Mickey Donovan (Jon Voight) is kicking back with a script in a upscale Hollywood spa during the first season of Showtime’s Ray Donovan when he spots Linda (Roseanna Arquette) and begins flirting with a strange mixture of attraction and revulsion: “You a Jew?” he asks her; “Mazel Tov.”
Ray Donovan, now in its second season, has a hokey premise: An entire family from Irish-Catholic, South Boston—three brothers, their father, and one of their wives have relocated to Los Angeles where the titular character can become a Hollywood “fixer” for a powerful Hollywood law firm. For Ray (Liev Schreiber), that means cleaning up messes (e.g., a mainstream action hero getting caught in bed with a transsexual prostitute or a pro basketball player waking up with a dead girl in his bed). Meanwhile, the brothers do what any Southies would do in La-La land—they open a boxing gym, where they hang out, try to come to terms with the demons of their past, and presumably, wait for Mark Wahlberg to cast them as extras in his next film. The clam chowdah-out-of-water story has been frequently compared to The Sopranos—mostly because of the paradox at the heart of its central character. Like Tony, Ray is a “strong silent type” with a violent streak, the latter of which stemming from never coming to terms with parental issues. While critics have been nowhere near as positive about Ray as they were its 21-Emmy award winning predecessor, the Showtime drama is a fascinating dive into the contemporary family, has an oft-kilter, comic tone that at its best will rival that of The Sopranos, and—however inadvertent—contains the most fascinating conversation about Jewish culture on television today.

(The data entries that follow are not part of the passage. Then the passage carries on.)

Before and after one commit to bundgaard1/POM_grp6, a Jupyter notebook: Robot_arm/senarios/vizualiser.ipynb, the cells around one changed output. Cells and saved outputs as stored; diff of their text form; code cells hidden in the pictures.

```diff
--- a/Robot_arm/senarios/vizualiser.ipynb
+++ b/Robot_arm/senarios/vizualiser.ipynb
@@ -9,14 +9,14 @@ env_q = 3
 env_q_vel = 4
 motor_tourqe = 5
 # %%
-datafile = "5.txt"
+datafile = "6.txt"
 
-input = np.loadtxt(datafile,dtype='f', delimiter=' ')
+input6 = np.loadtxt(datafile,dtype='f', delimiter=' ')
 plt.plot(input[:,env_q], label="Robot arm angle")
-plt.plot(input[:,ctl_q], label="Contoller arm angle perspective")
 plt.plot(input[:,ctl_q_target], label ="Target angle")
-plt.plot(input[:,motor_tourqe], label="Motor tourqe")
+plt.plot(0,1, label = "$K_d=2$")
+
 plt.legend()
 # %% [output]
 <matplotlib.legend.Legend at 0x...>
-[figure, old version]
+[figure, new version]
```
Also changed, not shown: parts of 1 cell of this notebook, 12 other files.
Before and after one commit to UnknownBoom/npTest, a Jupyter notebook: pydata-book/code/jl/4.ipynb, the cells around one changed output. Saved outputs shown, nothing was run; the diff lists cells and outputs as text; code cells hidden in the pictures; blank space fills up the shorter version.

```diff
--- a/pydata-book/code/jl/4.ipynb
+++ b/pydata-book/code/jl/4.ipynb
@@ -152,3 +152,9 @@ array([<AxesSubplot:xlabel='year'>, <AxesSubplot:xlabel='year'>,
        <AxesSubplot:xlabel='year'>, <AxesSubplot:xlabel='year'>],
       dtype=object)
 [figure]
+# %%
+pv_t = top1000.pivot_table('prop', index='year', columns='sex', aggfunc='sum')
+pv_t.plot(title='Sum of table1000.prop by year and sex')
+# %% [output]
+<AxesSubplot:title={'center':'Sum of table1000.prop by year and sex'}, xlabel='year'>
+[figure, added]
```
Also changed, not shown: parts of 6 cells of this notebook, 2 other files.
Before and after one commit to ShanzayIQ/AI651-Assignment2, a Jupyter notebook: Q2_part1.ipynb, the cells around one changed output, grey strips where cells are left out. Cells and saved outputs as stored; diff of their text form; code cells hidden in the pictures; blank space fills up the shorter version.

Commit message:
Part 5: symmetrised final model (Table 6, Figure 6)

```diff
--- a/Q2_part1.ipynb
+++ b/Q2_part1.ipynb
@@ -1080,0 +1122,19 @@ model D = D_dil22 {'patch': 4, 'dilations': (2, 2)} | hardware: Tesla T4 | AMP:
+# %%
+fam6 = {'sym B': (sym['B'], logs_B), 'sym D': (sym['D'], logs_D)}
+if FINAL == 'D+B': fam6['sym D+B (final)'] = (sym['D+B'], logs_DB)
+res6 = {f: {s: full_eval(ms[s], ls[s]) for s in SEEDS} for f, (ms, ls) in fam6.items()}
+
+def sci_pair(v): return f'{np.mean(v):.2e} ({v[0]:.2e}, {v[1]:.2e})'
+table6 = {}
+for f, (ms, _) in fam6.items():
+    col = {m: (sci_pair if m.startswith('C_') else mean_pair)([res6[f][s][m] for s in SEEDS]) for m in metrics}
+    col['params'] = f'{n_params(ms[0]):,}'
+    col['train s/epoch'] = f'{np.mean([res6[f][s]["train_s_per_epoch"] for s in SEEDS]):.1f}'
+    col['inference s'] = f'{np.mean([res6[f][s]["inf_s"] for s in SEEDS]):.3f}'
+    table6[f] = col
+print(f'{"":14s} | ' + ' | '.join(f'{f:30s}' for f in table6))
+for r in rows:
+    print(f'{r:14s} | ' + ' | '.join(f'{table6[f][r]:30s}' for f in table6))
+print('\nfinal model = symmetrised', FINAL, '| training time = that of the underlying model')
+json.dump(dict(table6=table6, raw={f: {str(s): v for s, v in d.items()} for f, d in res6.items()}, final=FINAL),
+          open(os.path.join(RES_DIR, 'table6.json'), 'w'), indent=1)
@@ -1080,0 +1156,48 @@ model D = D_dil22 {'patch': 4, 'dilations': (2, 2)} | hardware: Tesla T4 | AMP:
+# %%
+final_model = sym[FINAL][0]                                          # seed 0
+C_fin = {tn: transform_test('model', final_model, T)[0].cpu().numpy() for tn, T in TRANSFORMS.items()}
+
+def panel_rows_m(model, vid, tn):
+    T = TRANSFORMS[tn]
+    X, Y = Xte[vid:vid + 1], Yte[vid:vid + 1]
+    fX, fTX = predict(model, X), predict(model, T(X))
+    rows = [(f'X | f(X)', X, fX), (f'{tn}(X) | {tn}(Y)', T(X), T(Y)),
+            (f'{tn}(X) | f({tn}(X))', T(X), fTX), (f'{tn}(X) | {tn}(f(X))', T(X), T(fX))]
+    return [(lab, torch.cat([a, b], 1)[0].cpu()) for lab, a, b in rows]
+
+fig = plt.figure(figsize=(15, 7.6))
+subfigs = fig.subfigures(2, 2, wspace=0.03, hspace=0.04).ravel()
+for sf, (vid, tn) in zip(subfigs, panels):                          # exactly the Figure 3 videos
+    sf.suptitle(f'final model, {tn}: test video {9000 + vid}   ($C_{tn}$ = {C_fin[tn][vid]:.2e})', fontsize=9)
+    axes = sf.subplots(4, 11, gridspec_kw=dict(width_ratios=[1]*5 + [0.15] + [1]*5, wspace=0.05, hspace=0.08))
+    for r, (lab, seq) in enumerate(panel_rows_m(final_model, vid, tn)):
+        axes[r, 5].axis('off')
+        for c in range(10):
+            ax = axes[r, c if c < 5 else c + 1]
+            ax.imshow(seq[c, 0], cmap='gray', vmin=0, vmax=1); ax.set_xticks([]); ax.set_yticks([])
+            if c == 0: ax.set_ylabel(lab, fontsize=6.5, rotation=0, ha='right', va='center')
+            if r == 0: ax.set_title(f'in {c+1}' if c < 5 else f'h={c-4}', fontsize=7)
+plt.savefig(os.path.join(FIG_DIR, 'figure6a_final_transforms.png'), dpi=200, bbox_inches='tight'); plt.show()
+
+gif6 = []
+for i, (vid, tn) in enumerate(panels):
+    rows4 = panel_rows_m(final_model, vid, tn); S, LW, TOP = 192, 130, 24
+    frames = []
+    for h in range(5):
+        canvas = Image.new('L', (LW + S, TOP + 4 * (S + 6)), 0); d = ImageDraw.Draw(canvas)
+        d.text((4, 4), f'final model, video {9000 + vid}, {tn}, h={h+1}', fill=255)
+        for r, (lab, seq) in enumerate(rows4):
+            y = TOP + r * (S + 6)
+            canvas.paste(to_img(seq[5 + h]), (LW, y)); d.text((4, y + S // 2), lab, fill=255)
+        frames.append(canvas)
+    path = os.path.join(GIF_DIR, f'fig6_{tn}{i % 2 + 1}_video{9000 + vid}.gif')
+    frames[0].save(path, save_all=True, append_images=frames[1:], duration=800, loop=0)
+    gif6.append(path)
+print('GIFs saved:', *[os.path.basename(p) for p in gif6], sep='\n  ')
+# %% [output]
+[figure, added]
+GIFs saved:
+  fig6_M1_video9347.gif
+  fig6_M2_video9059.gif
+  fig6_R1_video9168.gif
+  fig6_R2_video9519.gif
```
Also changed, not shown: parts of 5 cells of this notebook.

The J.Q. (“Jew Quotient”) of Ray Donovan is insane. First there is Ezra Goodman (Elliot Gould), a partner in the law firm that employs Ray who is in grief over his late wife, Ruth, and attempting to reckon with the misdeeds of his past. After forging a career undermining Jewish tropes Gould now seems deigned to pay homage to them. In American History X he plays Murray, whose Semitic signifiers sound a battle hymn to skinhead Derek Vinyard (Edward Norton). In the Ocean’s trilogy he is Reuben Tishkoff, the financier of Danny Ocean’s caper who leaves his 60s-era shirt unbuttoned so a gaudy Star of David can be seen nestling in his chest hair. No one can whine, worry, or wax Yiddish like Gould in Hollywood today. His Goodman fundraises for a hospital he plans to dedicate to Ruth, mistakes Mickey for a Golem, and tries to convince Ray of the merits of tikkun olam.
Then there is Donovan’s Israeli henchman, Avi (Steven Bauer). Bauer played Tony Montana’s second in command in Scarface and was most recently as a Mexican drug lord in Breaking Bad. Generally, when he shows up, a turf war ensues. His Avi is former member of Mossad whose heart was hardened, we learn, while imprisoned years earlier in Lebanon. He is a master of krav maga who will kill without a pang of conscience (even though he routinely spends Shabbat with his mother). While Goodman consults with the Torah before engaging in nefarious activities, Avi consults only with his instinct to survive. Together, Ezra and Avi wage an improbable Jewish war over Ray’s soul with Ezra tapping Ray’s moral conscience and Avi, his will to survive.
There are other characters that should immediately trigger your jewdar (unctuous Hollywood producer Stu Feldman, yenta neighbor Judy Hoffman, and judging marriage counselor Dr. Finkel), but perhaps the most interesting “Jewish” character on the show might be Ray himself. Despite being part of the Catholic Donovan clan, is there really any possible way to separate Ray from Liev Schreiber’s Jewish iconhood? Forget about video of Schreiber and his family planting trees in Israel with the Jewish National Fund, or his insistence that a mohel perform the bris of his two boys, that he grew up on the Lower East Side and that he still goes back to stand on line at Russ & Daughters, that he finagled a directorial credit in order to explore the spiritual repercussions of the Holocaust. Forget the fact that he never changed his name to Lee Shriver. Let’s not read too much into what we know about Schreiber’s off the screen identity.
Instead, think about the Jewish roles that have helped build the 46-year old actor’s stardom: a vengeful WWII Jewish freedom fighter in Defiance, or as former boxer inside a Polish ghetto in Jakob the Liar, or as a neighborhood patrolman in Williamsburg in Fading Gigolo. When Ray Donovan brandishes a baseball bat as his weapon of choice is it even possible for Tarantino’s “Bear Jew” not to spring to mind? Caught between the sanctimonious universalism of Ezra (last name = Good man) and the unquestioning tribalism of Avi (short for Abraham), whether intended or not, Schreiber’s Ray occupies a nether region that so many American Jews find themselves today. Is Judaism a moral responsibility or a call to peoplehood? Ray may be a victim of crimes of the Catholic Church, but his inner tumult resonates with unmistakable Jewish significance.
Ray Donovan airs Sundays at 9pm ET/PT on Showtime